Before-and-after change records:

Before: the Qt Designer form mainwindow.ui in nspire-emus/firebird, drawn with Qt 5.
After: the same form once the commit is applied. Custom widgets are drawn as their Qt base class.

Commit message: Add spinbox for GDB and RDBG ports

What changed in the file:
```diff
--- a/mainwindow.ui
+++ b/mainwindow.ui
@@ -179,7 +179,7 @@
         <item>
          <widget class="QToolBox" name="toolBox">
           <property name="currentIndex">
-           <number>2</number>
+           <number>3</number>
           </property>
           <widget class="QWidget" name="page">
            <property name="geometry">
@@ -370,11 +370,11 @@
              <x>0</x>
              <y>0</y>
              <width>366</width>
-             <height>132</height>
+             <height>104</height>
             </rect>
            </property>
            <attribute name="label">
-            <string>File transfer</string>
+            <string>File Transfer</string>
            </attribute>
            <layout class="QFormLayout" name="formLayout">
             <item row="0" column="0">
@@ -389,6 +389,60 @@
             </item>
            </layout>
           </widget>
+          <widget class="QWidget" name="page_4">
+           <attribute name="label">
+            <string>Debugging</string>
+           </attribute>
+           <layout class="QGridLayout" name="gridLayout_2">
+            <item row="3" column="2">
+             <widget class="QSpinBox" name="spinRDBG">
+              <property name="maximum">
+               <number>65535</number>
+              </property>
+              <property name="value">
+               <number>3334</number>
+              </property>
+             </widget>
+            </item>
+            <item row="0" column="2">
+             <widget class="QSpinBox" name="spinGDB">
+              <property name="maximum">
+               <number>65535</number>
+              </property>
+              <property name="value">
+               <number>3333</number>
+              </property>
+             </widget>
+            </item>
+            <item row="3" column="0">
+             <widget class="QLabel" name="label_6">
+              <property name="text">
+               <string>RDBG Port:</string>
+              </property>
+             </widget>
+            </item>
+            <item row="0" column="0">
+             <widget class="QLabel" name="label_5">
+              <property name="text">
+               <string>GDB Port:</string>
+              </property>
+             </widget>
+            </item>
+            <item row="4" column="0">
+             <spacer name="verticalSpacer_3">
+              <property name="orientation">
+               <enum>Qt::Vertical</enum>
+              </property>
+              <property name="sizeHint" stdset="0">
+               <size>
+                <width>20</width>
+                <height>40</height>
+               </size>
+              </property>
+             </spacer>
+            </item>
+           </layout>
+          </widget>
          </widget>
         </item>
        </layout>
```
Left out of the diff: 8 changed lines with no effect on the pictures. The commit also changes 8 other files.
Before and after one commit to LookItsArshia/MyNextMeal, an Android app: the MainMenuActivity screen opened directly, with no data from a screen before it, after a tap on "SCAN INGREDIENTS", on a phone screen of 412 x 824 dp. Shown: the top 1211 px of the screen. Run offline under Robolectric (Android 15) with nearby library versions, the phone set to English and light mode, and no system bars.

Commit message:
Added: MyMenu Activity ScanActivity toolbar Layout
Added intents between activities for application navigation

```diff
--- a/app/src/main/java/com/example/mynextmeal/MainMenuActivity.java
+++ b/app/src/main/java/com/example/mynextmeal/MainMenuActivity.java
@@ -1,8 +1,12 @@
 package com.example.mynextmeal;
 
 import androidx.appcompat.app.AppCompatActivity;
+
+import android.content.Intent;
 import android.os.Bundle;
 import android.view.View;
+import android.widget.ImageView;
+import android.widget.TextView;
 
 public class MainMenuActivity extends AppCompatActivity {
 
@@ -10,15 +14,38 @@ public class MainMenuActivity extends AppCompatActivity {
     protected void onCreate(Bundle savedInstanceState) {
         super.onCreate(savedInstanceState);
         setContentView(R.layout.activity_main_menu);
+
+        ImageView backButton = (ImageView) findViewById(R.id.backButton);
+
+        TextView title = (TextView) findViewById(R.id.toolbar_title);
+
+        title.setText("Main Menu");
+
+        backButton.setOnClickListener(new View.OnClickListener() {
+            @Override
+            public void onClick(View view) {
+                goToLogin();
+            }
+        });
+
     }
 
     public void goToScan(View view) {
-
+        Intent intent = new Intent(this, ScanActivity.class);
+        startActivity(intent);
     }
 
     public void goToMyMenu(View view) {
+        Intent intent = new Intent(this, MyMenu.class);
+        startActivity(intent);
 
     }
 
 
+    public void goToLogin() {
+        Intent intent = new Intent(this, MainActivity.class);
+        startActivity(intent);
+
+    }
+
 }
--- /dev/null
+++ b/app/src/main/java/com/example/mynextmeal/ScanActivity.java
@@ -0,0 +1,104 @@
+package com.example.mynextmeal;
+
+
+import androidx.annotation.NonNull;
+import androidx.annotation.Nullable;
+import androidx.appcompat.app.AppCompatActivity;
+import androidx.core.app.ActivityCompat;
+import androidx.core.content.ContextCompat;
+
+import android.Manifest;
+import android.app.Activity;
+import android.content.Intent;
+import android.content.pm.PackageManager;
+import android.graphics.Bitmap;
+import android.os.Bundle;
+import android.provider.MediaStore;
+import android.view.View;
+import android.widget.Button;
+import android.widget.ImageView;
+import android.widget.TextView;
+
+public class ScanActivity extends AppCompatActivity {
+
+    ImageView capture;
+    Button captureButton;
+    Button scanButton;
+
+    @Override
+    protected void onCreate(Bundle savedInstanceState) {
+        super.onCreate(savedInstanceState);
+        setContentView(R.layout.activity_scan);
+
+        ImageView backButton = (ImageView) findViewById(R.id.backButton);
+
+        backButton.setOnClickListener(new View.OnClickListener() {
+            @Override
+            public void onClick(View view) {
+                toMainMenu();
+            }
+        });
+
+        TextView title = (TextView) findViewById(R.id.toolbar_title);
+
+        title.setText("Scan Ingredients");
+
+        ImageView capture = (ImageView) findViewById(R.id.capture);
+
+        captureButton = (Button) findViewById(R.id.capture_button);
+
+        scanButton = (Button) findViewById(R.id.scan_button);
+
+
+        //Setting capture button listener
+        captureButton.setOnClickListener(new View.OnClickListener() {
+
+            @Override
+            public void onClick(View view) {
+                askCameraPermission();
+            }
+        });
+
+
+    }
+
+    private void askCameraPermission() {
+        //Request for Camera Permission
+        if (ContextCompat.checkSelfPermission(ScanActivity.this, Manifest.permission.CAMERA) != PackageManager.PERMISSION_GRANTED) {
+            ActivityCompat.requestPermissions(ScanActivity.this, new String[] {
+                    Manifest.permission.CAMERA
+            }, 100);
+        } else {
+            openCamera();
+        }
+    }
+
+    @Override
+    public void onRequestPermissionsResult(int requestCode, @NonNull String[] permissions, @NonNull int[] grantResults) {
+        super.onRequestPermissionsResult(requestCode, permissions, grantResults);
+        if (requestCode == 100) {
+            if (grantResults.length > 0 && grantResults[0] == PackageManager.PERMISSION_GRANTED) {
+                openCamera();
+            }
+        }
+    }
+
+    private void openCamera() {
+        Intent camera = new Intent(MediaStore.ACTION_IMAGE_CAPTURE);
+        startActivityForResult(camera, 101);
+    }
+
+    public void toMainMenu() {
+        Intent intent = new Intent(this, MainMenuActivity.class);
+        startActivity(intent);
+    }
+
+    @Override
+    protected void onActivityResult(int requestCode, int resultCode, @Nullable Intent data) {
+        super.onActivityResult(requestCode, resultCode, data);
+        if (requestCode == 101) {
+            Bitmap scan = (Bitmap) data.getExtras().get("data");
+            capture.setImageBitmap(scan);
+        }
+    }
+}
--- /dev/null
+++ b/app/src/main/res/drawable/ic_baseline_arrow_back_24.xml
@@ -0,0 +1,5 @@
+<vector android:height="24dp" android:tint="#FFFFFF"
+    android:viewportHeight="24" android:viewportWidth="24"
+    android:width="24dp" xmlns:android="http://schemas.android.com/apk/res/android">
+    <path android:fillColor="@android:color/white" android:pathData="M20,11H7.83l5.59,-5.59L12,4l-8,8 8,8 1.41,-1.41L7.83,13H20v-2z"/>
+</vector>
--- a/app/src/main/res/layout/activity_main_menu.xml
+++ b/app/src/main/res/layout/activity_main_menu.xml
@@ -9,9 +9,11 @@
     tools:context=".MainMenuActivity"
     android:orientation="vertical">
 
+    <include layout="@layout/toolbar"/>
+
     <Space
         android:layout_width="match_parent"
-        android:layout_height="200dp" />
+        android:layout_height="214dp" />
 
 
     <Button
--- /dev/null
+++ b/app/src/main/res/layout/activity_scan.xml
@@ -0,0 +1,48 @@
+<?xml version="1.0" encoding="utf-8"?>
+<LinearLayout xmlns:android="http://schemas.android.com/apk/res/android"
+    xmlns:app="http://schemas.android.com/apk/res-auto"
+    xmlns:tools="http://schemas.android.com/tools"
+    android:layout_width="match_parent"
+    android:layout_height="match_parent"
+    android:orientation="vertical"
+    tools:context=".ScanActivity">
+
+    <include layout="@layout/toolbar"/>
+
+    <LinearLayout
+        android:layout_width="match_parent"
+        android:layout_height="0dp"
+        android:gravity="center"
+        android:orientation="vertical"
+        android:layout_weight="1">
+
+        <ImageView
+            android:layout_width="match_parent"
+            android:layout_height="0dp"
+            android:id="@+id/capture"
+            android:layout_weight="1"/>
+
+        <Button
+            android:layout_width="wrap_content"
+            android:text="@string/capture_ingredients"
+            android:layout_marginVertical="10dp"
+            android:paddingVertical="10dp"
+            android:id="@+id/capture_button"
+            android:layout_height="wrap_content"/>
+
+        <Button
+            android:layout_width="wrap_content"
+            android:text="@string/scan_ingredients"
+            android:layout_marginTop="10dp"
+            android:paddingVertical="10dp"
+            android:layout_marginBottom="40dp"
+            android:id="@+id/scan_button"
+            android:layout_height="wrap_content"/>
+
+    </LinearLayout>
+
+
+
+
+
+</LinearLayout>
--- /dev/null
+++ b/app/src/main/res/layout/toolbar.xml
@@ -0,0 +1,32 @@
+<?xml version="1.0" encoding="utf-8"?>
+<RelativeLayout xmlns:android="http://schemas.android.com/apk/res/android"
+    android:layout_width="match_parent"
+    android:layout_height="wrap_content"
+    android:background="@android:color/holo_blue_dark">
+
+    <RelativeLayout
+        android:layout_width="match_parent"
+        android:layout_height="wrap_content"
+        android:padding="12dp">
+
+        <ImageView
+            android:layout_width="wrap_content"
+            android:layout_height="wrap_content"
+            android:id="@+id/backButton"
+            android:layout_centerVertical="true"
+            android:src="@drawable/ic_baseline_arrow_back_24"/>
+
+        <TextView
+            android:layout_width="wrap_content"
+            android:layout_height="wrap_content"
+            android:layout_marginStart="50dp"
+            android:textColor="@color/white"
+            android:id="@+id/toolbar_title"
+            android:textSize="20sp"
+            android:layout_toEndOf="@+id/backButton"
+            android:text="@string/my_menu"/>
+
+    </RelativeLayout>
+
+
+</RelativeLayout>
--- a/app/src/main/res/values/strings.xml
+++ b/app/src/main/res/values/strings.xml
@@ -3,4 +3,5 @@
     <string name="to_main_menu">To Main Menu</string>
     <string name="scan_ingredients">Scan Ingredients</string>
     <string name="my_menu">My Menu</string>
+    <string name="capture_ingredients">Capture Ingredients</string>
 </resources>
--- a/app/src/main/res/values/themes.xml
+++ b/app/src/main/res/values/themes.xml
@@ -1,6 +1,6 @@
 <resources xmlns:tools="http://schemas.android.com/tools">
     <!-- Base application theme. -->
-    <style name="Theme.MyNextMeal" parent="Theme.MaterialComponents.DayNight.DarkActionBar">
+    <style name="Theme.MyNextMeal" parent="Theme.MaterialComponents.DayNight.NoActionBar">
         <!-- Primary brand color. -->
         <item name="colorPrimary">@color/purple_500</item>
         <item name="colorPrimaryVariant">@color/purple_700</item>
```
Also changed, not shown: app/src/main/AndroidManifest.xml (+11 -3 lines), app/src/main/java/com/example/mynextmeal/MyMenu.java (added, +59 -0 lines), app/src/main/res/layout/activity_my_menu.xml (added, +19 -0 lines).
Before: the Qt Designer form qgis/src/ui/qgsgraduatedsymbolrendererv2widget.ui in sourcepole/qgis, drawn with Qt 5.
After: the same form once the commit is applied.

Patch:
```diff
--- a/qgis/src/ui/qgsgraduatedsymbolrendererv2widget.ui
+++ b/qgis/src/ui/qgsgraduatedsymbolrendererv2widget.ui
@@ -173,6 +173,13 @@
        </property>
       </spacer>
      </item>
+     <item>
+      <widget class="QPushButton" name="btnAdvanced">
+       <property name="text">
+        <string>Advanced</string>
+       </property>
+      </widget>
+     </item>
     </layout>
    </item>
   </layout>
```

# PROBLEM TO SOLVE
When the entries above show the word "schemas" in a line, copy that line out.

# EXERCISE SOLUTION
+    android:width="24dp" xmlns:android="http://schemas.android.com/apk/res/android">
+<LinearLayout xmlns:android="http://schemas.android.com/apk/res/android"
+    xmlns:app="http://schemas.android.com/apk/res-auto"
+    xmlns:tools="http://schemas.android.com/tools"
+<RelativeLayout xmlns:android="http://schemas.android.com/apk/res/android"
 <resources xmlns:tools="http://schemas.android.com/tools">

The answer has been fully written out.